Song and Silence: Convivencia and the Myth of Mutual Hatred

Yonatan Binyam - The Impious and Carnal Race: Imperial Christianity and the Racializing of the Jews

Diego Javier Luis - Deconstructing Systematic Violence in Colonial Manila: From Discourse to Action

Ireri E. Chávez Bárcenas - 'Turu lu neglo y nigliya vamo correndo adorá': Sounds of race in Seventeenth-Century Puebla de los Ángeles

Q&A moderated by Ana Laguna
 

Thursday, October 21, 2021

10:00 am – 11:00 am EDT

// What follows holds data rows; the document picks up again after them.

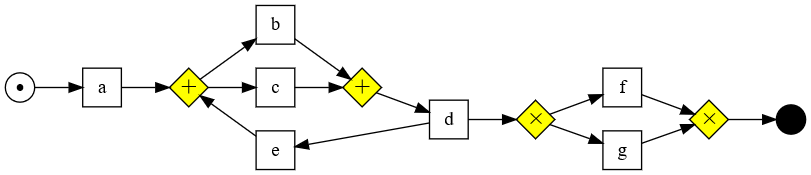
Above: PracaInzynierskaTex/Grammar-lop-example.png in psm8/automated-business-process-discovery (Graphviz), before the change. Its source is kept beside it as PracaInzynierskaTex/grammar-lop-example.gv. Its diagram source:
```dot
digraph G {
  rankdir=LR;
  subgraph place {
    node [shape=circle,fixedsize=true,label="",height=.3,width=.3];
    in [label="&bull;", fontsize=20];
    out [style=filled,fillcolor=black];
  }
  subgraph xorgate {
    node [shape=diamond,fixedsize=true,width=.4,height=.4,label=<&#x2715;>,fontsize=12,style=filled,fillcolor=yellow]
    x3; x4;
  }
  subgraph andgate {
    node [shape=diamond,fixedsize=true,width=.4,height=.4 label=<&#43;>,fontsize=20,style=filled,fillcolor=yellow]
    a1; a2;
  }
  subgraph optgate {
    node [shape=diamond,fixedsize=true,width=.4,height=.4,label=<&#9711;>,fontsize=12,style=filled,fillcolor=yellow]

  }
  subgraph transitions {
    node [shape=rect,height=0.4,width=.4];
    a; b; c; d; e; f; g;
  }
  subgraph skip {
    node [shape=rect,label="",height=0.4,width=.4,style=filled,fillcolor=black];

  }

  # align horizontally
  {edge [weight=1]; a;e}

  in->a->a1;
  a1->b->a2;
  a1->c->a2;
  a2->d->x3;
  d->e->a1
  x3->f->x4;
  x3->g->x4;
  x4->out;
  # align vertically
  {rank=same; b;c;e}
}
```
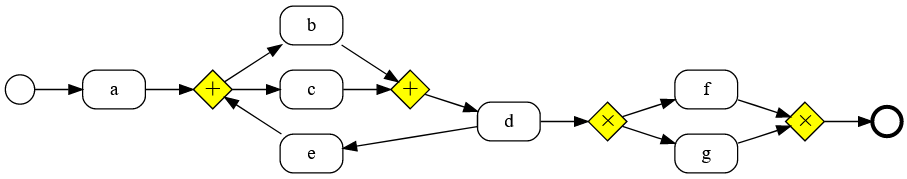
After the commit.

Diff of the diagram source:
```diff
@@ -2,8 +2,8 @@
   rankdir=LR;
   subgraph place {
     node [shape=circle,fixedsize=true,label="",height=.3,width=.3];
-    in [label="&bull;", fontsize=20];
-    out [style=filled,fillcolor=black];
+    in;
+    out[penwidth=3];
   }
   subgraph xorgate {
     node [shape=diamond,fixedsize=true,width=.4,height=.4,label=<&#x2715;>,fontsize=12,style=filled,fillcolor=yellow]
@@ -18,7 +18,7 @@
 
   }
   subgraph transitions {
-    node [shape=rect,height=0.4,width=.4];
+    node [shape=Mrecord,height=0.4,width=.65];
     a; b; c; d; e; f; g;
   }
   subgraph skip {
```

Coffee talk: Activism in Academia with Carol Mejia LaPerle
 

3:00 pm – 5:00 pm EDT - Day 3 Presentations

Exceptions: Justice, Sovereignty, Slavery

Miguel A. Valerio - Fear and Loathing in New Spain: Antiblackness in Colonial Mexico

Cristi Whiskey - Questionable Bills of Sale?: Legal Opinions & Race-Making in the Trans-Saharan Slave Trade

Allison Blakely - Dutch Exceptionalism as Soft Power in the Era of Grotius

Q&A moderated by Mayte Green-Mercado
 

Friday, October 22, 2021

10:00 am – 11:00 am EDT

Editor roundtable featuring:

  • Nick Jones (Editor-in-Chief, Caribbeana: The Journal of the Early Caribbean Society, Series Co-editor, Critical Junctures in Global Early Modernities, Routledge)
  • Christina Lee (Series Co-editor, Connected Histories in Early Modern Europe, Amsterdam University Press)
  • Karen Raith (Commissioning Editor, Oxford University Press)
  • Jenny Tan (Acquisitions Associate Editor, University of Pennsylvania Press)
  • Ayanna Thompson (Publisher, ACMRS Press; Series Co-editor, RaceB4Race: Critical Race Studies of the Premodern, University of Pennsylvania Press)

This roundtable is open to everyone who wishes to attend.
 

3:00 pm – 5:00 pm EDT - Day 4 Presentations

Contextual Migration

Kristina Richardson - The Roma as 'Egyptians': Reconfiguring Biblical iconography in 15th- and 16th century northern Europe

Ruen-chuan Ma - Medieval French Manuscript Travels to East Asia: Coloniality and Premodern Bibliography in National Taiwan University Otori 299

Kelly Nguyen - Racing and Erasing Refugees in Caesar’s Commentarii De Bello Gallico

Q&A moderated by Sylvester Cruz

Closing remarks by Mayte Green-Mercado and Ana Laguna